Locations of four of the largest earthquakes in the swarm were determined at the U.S. National Earthquake Information Center on 4 November (table 2). Arrival time values were obtained from the NEIC database, and from two seismic stations in Iceland (~150 and 250 km from the epicentral area), reported by Páll Einarsson. The following is from Eric Bergman.

Table 2. Relocations of four large earthquakes from the Reykjanes Ridge swarm, 30-31 October 1990. Courtesy of Eric Bergman.

Date Time Latitude Longitude Magnitude (mb)
30 Oct 1990 1307 62.95 ± 0.08°N 24.60 ± 0.07°W 4.7
30 Oct 1990 1403 63.06 ± 0.06°N 24.64 ± 0.07°W 5.0
30 Oct 1990 1915 63.11 ± 0.08°N 24.75 ± 0.10°W 4.7
31 Oct 1990 0658 63.17 ± 0.06°N 24.64 ± 0.07°W 4.6

"The swarm events were relocated as part of a multiple-event relocation analysis for earthquakes on the Reykjanes Ridge between 62.5°N and 63.5°N. In all, 30 well-recorded earthquakes were relocated, using the hypocentroidal decomposition technique. Locations were estimated using the 1968 Herrin tables for P-wave travel times, except for the two Icelandic stations. Because the Herrin tables assume a thick continental crust, the theoretical travel times are longer than the true travel times for these phases, which propagate predominantly as refracted waves along the oceanic Moho with a velocity of around 8 km/s. Theoretical travel times for the two Icelandic stations were calculated by dividing the epicentral distance by 8.0 km/s. This admittedly crude estimate is a substantial improvement over the standard tables and is in good agreement with other data. No station corrections were used in the relocation. All focal depths were fixed at 10 km, consistent with many studies of the depth distribution of mid-ocean ridge seismicity. Further work is needed to refine this type of analysis, and it should be recognized that the locations reported here are to some extent biased by these assumptions. The results of the analysis will also change as more arrival data accumulate."
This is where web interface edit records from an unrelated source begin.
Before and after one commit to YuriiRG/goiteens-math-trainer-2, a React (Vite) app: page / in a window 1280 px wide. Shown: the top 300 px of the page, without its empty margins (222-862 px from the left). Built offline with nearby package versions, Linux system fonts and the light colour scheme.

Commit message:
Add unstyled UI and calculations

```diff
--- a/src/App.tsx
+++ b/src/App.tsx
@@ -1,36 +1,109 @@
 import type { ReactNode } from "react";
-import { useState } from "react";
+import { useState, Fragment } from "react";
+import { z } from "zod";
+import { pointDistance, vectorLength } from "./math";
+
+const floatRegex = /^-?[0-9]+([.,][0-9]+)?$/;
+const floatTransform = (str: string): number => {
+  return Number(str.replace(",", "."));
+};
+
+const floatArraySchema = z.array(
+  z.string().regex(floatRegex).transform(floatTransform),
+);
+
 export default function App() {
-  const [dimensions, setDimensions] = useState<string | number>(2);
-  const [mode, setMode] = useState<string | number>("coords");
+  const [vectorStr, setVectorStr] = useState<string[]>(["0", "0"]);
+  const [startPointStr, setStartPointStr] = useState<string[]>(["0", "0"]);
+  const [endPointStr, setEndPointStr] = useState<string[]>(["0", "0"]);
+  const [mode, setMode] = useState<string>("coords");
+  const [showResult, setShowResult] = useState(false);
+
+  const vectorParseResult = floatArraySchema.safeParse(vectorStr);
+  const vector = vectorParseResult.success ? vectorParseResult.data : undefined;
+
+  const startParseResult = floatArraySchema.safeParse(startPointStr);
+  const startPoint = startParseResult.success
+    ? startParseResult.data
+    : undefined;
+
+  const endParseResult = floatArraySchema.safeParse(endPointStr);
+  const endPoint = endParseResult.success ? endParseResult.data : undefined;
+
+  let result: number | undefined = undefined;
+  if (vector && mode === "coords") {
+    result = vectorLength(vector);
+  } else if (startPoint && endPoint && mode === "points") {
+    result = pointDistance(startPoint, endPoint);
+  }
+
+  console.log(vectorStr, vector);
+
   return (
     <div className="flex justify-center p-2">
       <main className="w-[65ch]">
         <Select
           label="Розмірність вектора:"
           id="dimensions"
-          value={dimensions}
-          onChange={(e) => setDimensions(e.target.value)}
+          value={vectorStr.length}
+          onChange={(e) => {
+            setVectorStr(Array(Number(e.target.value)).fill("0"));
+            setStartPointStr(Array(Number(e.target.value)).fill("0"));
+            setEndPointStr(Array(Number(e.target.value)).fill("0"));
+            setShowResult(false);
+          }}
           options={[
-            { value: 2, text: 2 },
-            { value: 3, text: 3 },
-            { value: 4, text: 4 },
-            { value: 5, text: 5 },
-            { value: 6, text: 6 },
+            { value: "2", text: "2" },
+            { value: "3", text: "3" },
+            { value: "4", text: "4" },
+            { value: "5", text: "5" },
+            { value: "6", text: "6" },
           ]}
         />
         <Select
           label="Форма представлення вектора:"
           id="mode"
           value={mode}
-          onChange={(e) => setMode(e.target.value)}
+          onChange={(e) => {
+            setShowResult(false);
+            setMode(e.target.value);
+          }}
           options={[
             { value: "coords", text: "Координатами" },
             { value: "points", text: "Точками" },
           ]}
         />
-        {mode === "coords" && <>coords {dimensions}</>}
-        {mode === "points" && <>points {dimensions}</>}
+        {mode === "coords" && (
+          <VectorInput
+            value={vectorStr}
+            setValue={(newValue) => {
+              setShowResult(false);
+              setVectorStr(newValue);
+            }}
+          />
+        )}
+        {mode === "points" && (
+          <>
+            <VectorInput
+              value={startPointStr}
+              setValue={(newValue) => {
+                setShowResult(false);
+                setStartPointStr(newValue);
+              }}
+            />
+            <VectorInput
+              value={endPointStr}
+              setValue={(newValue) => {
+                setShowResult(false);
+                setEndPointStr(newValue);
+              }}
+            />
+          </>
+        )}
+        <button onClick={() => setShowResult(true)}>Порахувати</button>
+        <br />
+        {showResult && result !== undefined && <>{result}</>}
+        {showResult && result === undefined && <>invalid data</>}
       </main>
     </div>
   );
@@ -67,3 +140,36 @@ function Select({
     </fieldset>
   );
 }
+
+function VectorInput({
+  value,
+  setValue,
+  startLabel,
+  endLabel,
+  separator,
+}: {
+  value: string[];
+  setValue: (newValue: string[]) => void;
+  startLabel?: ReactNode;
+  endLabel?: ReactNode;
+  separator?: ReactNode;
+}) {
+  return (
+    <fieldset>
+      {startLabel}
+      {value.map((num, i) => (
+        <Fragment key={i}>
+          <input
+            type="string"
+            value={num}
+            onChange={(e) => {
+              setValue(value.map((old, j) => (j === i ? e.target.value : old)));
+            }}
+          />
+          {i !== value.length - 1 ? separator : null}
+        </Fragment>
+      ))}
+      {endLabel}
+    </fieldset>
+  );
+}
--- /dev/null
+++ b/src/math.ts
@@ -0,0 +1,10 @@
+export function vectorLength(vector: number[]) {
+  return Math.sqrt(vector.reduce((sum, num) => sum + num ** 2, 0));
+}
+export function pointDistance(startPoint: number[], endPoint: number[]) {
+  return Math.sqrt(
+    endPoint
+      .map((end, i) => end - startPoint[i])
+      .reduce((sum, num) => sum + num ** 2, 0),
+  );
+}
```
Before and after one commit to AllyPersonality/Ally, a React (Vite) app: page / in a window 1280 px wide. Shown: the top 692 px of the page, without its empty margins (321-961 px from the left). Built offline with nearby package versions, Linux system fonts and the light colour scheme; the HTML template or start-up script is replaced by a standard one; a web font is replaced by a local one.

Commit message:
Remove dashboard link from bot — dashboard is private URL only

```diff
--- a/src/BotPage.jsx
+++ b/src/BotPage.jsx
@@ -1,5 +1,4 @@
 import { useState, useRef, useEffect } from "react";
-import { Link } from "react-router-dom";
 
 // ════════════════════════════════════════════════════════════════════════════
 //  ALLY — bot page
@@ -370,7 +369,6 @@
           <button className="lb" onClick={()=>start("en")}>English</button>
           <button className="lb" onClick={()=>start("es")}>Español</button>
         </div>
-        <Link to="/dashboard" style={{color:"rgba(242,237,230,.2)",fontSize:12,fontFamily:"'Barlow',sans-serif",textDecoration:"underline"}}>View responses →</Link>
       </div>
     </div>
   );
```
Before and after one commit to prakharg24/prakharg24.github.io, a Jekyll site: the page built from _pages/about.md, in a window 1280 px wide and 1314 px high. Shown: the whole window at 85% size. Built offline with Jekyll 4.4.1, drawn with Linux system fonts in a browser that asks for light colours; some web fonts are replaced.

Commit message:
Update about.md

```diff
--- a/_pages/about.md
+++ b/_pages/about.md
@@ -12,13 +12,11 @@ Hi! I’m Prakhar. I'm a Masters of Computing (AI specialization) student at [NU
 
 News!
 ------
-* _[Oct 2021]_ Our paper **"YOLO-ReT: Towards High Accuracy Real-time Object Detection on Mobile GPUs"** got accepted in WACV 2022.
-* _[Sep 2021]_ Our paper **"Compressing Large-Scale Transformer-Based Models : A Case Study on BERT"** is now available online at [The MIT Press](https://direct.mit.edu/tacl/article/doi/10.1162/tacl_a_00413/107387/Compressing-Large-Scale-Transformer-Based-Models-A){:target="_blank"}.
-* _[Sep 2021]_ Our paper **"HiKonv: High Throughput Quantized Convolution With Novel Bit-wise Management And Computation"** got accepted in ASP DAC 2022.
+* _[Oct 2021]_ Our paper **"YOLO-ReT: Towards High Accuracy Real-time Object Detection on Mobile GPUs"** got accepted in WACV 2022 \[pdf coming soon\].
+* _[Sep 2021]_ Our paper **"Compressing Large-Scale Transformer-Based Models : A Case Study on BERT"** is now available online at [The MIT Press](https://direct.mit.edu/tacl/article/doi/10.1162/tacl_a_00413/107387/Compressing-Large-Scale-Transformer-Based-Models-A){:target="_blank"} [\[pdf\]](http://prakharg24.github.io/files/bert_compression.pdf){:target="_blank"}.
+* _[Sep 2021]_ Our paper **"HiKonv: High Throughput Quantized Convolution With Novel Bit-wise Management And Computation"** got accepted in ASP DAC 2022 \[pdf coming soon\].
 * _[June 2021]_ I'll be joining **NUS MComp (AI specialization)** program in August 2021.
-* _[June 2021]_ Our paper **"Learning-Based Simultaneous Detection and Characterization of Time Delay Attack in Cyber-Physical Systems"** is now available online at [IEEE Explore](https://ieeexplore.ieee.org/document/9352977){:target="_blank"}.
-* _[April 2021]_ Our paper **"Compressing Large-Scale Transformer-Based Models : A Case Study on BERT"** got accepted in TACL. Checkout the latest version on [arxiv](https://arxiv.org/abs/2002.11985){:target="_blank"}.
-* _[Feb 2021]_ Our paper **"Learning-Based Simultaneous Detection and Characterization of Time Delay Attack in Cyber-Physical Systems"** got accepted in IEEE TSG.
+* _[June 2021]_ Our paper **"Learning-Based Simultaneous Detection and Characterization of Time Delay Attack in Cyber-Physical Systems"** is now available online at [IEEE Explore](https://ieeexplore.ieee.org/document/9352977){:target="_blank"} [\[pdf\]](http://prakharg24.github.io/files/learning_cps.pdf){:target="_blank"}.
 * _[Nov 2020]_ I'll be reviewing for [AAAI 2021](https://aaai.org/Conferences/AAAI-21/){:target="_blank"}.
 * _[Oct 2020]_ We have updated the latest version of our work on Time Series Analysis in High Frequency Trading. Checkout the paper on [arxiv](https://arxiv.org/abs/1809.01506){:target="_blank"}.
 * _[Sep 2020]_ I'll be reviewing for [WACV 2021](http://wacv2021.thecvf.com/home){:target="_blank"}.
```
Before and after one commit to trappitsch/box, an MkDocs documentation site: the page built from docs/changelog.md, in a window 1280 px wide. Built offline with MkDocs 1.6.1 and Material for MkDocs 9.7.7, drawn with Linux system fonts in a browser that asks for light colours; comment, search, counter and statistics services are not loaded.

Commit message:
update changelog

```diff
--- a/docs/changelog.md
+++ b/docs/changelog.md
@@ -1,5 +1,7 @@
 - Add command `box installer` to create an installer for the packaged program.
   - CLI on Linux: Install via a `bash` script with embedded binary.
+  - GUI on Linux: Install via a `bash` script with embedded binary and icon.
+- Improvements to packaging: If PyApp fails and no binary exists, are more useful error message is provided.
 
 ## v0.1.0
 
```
Reference. Perry, R.K., Fleming, H.S., Cherkis, N.Z., Feden, R.H., and Vogt, P.R., 1980, Bathymetry of the Norwegian-Greenland and western Barents Seas: U.S. Naval Research Laboratory-Acoustics Division, map and chart series MC-21

Geologic Background. The Eldey volcanic system is located on the northernmost part of the Reykjanes Ridge and is submarine with the exception of Eldey Island and the skerries (small rocky islands) Eldeyjardrangur, Geirfugladrangur, and Geirfuglasker. Maximum water depth within the system is about 250 m. Eldey has been moderately active in Holocene time. Characteristic activity consists of explosive submarine basaltic eruptions. Six small eruptions have been located within this system during the last 1,100 years, the last occurring in 1926 CE.

Information Contacts: P. Einarsson, Univ of Iceland; J. Olafsson, Marine Research Institute; E. Bergman, NEIC; P. Vogt, Naval Research Laboratory; T. Stroh, Univ of Washington. Scientific team on the RV Bjarni Saemundsson: Jón Olafsson, Icelandic Marine Research Institute (leader); Johnson R. Cann, Univ of Leeds (deputy leader); Kjartan Thors, S. Kristmansson, and Jón Benjaminsson, Icelandic Marine Research Institute; David Francis, Univ of Leeds; Cherry Walker, Univ of Durham; and Marie de Angelis, State Univ of New York, Stony Brook. Sponsoring Institutions: Icelandic Marine Research Institute; Natural Environmental Research Council, UK; and RIDGE Office, National Science Foundation, USA.